Smoothies

I'm not the only one who loves massive green smoothies!

I’m not the only one who loves massive green smoothies!

I make smoothies pretty much every Wednesday and Friday morning. I commute into Atlanta on these days and need a breakfast I can eat in the car. I have a smoothie base and mix it up based on what I feel like drinking that morning.

  • handful of spinach and/or kale
  • shredded carrots
  • scoop of greek yogurt
  • 1 cup of almond milk
  • frozen fruit (my favorite combos include mangoes and peaches, mixed berries, strawberry and banana, blueberries and banana)
  • 1 tbsp flaxseed, hemp seeds or chia seeds

I will usually grab a KIND granola bar or an energy ball to eat with my smoothie. It’s always a breakfast I look forward to!
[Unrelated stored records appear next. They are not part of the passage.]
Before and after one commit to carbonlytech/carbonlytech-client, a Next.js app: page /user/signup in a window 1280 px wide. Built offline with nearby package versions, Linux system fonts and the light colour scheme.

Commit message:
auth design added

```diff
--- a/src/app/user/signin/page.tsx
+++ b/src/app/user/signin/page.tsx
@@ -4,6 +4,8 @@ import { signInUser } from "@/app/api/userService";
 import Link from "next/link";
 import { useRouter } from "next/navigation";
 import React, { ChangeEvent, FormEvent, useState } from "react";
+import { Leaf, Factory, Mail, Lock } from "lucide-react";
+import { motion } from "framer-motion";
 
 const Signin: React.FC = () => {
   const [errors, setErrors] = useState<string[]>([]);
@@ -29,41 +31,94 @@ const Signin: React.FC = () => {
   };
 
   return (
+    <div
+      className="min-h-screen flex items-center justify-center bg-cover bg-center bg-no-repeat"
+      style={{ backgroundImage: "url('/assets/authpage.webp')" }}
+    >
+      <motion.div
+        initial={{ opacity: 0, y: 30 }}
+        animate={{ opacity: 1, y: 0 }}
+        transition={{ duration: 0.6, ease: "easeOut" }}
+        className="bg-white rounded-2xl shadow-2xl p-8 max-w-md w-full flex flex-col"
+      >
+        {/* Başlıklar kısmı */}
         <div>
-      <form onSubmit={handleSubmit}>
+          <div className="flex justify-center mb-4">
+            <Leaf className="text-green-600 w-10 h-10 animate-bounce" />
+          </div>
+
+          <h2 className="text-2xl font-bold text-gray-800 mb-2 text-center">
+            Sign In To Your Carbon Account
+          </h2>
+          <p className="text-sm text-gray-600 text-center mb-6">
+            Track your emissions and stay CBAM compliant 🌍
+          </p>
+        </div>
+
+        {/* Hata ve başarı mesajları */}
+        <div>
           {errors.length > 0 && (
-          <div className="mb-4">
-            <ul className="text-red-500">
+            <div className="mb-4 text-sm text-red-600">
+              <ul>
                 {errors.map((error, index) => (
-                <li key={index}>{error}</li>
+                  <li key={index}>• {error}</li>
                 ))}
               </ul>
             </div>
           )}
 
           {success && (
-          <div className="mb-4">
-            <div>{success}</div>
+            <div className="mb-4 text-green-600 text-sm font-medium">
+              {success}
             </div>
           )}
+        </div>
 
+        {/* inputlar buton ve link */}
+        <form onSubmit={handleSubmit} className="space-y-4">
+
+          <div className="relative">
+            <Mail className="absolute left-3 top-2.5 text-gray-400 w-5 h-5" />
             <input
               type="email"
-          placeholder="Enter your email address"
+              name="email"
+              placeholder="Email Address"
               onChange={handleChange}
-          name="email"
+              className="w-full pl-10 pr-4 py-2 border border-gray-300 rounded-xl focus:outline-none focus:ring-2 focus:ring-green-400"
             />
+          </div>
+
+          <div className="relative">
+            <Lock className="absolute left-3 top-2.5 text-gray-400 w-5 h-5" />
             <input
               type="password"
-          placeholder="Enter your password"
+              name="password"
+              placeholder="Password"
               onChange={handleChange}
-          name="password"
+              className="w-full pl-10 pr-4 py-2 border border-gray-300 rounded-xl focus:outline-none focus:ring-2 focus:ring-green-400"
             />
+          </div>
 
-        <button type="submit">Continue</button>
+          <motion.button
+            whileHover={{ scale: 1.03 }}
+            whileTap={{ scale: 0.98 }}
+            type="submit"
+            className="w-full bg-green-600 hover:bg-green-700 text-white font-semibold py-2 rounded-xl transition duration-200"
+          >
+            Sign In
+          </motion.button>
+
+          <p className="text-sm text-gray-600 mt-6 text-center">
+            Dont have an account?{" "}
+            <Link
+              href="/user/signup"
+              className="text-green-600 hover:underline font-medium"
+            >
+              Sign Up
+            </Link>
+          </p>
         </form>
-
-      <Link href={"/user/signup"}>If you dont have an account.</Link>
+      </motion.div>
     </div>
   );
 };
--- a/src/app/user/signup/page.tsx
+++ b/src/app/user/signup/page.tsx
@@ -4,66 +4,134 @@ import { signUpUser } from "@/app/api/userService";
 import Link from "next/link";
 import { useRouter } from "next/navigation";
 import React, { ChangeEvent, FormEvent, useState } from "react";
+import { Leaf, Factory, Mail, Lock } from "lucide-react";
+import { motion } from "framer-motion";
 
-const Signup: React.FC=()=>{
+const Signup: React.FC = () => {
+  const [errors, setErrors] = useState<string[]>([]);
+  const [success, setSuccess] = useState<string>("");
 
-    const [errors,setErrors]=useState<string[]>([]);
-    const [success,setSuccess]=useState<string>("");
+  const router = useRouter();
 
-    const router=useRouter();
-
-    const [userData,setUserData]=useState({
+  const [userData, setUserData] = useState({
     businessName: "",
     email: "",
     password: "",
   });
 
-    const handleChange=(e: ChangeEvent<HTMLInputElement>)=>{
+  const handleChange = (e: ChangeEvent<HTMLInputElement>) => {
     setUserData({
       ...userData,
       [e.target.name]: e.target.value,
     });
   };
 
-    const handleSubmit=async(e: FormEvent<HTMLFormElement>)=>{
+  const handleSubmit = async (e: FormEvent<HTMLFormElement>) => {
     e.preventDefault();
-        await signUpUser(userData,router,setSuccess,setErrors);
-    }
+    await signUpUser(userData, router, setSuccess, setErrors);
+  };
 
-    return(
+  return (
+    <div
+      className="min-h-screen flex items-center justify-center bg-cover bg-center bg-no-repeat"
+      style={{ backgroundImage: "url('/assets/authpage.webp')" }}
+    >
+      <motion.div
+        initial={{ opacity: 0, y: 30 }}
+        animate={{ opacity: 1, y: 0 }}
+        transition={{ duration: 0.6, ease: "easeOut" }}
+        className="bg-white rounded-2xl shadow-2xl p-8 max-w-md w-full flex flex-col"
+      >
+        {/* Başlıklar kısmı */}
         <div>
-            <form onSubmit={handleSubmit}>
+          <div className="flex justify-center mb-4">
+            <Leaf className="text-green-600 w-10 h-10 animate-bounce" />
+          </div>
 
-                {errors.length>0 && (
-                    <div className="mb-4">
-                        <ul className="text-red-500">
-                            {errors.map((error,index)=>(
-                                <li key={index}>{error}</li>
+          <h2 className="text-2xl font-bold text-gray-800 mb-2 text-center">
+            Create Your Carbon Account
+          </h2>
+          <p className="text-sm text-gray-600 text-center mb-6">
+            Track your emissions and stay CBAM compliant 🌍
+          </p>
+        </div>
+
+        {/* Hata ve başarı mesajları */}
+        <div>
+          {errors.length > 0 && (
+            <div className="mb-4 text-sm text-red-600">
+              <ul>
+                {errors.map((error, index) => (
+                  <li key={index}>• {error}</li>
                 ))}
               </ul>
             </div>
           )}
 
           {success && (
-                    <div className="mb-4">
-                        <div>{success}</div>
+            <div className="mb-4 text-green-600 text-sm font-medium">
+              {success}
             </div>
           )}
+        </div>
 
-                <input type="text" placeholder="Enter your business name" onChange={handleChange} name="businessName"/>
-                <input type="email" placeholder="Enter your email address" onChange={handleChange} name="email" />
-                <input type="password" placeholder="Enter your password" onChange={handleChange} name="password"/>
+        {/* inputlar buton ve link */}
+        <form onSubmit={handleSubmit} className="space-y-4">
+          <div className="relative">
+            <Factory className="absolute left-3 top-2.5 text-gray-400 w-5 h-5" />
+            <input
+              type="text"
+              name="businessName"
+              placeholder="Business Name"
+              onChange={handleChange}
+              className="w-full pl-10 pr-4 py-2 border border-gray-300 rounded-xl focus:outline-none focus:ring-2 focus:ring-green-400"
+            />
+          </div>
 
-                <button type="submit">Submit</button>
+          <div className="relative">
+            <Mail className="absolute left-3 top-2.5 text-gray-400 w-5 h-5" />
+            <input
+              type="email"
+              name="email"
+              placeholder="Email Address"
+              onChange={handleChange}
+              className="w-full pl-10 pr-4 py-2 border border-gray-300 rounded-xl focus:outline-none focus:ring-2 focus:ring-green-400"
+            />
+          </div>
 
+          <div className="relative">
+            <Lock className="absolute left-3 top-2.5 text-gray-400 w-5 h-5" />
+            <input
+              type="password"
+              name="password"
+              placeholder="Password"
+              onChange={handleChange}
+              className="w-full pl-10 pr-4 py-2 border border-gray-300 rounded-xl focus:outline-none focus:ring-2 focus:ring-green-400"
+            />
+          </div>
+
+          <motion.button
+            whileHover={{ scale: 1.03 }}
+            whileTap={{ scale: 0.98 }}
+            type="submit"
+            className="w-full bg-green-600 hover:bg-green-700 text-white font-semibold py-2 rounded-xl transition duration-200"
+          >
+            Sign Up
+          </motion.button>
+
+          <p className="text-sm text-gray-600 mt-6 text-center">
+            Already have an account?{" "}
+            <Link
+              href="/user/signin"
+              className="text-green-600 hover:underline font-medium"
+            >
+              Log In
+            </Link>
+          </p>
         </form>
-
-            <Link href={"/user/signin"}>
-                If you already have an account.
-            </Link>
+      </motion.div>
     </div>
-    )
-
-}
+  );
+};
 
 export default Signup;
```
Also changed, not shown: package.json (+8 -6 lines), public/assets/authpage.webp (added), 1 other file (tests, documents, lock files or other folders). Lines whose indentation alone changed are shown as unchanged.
I hope everyone has a great start to the new school year!